What you have to do: Whenever a line of the material contains the string "next", it should be copied.

* * *

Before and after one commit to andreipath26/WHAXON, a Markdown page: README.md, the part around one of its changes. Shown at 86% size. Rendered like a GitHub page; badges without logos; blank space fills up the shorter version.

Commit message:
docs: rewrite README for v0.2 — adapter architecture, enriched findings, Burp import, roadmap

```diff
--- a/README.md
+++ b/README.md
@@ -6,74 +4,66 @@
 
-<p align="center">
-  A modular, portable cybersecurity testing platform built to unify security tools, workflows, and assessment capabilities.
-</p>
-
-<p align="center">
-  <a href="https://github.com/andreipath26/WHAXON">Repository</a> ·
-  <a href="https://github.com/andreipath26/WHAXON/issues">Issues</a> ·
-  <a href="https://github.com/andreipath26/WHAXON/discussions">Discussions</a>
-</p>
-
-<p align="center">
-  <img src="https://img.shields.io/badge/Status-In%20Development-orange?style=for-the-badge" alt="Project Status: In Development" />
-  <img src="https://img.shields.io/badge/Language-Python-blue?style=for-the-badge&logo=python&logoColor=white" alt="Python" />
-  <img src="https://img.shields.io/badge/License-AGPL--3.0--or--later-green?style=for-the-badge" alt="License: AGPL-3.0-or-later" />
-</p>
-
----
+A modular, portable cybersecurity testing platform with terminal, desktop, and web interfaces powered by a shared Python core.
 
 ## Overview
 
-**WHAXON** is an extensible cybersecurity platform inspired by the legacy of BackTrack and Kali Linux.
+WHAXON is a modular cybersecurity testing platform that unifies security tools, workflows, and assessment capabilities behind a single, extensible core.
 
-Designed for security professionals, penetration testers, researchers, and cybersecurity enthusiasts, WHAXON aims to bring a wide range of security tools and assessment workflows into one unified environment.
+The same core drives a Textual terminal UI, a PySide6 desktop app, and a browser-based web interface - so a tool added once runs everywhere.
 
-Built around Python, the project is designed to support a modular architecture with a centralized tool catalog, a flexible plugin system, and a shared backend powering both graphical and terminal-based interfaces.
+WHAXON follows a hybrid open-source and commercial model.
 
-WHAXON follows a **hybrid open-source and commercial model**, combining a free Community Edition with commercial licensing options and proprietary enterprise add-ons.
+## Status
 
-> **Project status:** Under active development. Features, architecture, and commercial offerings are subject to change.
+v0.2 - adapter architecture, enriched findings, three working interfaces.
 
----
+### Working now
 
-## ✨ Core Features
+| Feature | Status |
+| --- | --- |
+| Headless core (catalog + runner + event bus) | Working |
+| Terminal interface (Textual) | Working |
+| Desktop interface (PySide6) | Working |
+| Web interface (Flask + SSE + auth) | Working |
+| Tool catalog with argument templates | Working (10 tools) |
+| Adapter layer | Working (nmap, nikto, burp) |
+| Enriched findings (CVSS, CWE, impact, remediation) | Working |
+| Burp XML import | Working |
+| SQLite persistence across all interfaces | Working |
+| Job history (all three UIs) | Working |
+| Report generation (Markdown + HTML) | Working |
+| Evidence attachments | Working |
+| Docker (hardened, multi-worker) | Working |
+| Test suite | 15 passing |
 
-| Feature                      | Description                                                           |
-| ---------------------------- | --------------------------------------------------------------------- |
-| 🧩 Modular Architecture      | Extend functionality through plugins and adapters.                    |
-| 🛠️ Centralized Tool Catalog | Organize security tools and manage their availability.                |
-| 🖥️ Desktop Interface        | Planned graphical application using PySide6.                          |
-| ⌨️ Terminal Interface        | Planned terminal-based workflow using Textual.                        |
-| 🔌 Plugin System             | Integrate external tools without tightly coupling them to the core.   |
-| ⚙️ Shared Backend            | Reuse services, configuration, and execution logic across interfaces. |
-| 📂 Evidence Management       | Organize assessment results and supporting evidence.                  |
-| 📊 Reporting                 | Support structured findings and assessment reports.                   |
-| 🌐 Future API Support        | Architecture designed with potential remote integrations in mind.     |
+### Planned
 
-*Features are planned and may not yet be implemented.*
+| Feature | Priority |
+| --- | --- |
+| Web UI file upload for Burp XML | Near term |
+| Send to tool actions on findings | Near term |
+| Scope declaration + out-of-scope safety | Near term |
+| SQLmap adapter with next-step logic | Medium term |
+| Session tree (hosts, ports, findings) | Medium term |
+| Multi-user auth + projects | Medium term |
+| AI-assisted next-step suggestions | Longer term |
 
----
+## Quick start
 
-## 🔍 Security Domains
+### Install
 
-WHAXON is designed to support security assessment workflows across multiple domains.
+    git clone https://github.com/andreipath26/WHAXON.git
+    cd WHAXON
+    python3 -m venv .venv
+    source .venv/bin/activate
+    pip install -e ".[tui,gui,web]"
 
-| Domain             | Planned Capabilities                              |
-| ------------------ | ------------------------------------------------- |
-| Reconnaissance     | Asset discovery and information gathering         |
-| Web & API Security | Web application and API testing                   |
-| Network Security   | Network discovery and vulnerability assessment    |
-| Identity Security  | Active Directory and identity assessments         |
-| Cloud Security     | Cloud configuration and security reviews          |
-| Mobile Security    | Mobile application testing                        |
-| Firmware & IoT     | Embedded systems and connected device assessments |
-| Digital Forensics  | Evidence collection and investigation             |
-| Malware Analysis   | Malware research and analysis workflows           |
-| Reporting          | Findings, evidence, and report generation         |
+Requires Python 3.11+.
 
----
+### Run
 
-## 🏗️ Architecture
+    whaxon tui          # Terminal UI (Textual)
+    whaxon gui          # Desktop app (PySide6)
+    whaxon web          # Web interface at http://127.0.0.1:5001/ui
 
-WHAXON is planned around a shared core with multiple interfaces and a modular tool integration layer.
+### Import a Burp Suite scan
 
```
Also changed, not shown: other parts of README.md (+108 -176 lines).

* * *

Written solution:
+| SQLmap adapter with next-step logic | Medium term |
+| AI-assisted next-step suggestions | Longer term |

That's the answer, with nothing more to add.